Both the Ad26 and the Ad5/Ad48 chimeric vaccine candidates encoding clade A HIV env genes will go into Phase I clinical trials to assess their safety and immunogenicity in humans. Pending regulatory approval, Barouch expects these trials to start before the end of the year.

Protocols are also in development for other new vaccine trials that will test Merck's Ad5 vaccine candidate and the VRC's DNA/Ad5 candidates in different populations. The VRC is currently planning a Phase IIb test-of-concept trial with this prime-boost regimen, in partnership with IAVI, USMHRP, and the HIV Vaccine Trials Network (HVTN). This trial, known as PAVE 100, may start before the end of the year and the VRC is now also considering testing these candidates in a cohort of adolescent volunteers.

Merck's Ad5 vaccine candidate is already in two Phase IIb test-of-concept trials in the Americas, Caribbean, and Australia, as well as in South Africa (see Vaccine Briefs, IAVI Report 10, 6, 2006), and now the company is also preparing a protocol to evaluate the candidate in a trial involving infants born to HIV-infected mothers to see if the vaccine could protect babies from HIV infection through breastfeeding. This is particularly important in light of new research at CROI that showed that replacing breastfeeding with formula feeding in developing countries, where women have limited access to clean water, can be equally problematic. For several years researchers have promoted formula feeding as a safer alternative to breastfeeding for infants of HIV-infected women; however, a study in Botswana found that use of infant formula increased a baby's chance of dying from a diarrheal disease by 50 times (Abstract 9).

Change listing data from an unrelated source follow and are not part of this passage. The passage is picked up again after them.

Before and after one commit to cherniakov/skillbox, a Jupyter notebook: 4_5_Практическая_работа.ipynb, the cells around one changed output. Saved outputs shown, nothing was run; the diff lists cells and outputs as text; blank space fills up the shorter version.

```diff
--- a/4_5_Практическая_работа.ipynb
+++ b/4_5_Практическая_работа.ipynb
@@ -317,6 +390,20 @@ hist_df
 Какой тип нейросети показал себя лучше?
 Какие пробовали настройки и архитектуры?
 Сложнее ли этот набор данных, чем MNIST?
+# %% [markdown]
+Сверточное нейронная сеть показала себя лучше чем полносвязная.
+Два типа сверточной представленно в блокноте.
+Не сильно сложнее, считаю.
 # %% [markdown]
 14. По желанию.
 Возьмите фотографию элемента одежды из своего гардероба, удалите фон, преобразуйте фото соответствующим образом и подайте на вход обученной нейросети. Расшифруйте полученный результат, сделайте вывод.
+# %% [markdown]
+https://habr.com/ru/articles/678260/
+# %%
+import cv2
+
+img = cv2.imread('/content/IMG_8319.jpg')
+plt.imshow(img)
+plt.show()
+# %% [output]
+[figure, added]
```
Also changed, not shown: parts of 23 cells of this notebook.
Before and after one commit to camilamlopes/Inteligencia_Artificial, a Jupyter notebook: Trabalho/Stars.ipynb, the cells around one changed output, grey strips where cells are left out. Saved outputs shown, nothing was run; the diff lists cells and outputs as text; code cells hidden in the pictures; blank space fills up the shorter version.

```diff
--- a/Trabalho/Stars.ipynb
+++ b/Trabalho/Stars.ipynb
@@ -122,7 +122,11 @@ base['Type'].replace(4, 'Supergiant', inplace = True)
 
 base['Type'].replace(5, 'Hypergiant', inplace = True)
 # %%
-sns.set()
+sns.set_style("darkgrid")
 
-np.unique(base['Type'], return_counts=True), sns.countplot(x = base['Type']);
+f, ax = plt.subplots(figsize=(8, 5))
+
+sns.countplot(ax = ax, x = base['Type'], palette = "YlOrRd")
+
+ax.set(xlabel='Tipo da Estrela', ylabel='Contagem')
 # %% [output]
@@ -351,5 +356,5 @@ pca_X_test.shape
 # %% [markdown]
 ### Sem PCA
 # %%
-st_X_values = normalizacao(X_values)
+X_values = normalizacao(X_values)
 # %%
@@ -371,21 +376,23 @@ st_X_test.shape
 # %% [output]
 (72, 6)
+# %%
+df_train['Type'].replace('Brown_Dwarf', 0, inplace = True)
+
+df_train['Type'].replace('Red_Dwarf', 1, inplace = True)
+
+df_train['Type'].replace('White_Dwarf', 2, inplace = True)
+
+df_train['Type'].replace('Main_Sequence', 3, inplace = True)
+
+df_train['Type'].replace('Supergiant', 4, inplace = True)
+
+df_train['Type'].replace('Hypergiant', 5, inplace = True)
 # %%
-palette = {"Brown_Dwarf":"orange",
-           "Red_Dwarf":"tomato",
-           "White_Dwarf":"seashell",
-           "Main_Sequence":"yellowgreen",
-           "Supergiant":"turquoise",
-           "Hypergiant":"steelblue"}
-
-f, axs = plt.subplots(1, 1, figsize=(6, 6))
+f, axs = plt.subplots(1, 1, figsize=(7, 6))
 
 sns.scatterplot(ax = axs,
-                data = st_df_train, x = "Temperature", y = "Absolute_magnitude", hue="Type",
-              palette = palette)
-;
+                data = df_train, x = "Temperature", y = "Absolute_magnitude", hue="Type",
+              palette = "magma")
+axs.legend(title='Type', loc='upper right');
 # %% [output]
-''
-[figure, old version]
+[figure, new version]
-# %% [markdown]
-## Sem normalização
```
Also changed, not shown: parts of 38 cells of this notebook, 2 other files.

Early weaning is another alternative strategy researchers tried to control the transmission of HIV through breastfeeding—instead of breastfeeding for more than a year women were asked to stop after four months. A study measuring the efficacy of this approach in Zambia found that early weaning had absolutely no effect on the number of HIV infections or mortalities by age two (Abstract 74LB). A trial with Sanofi Pasteur's canarypox vaccine candidate, vCP1521 is already being tested in infants born to HIV-infected mothers in Uganda.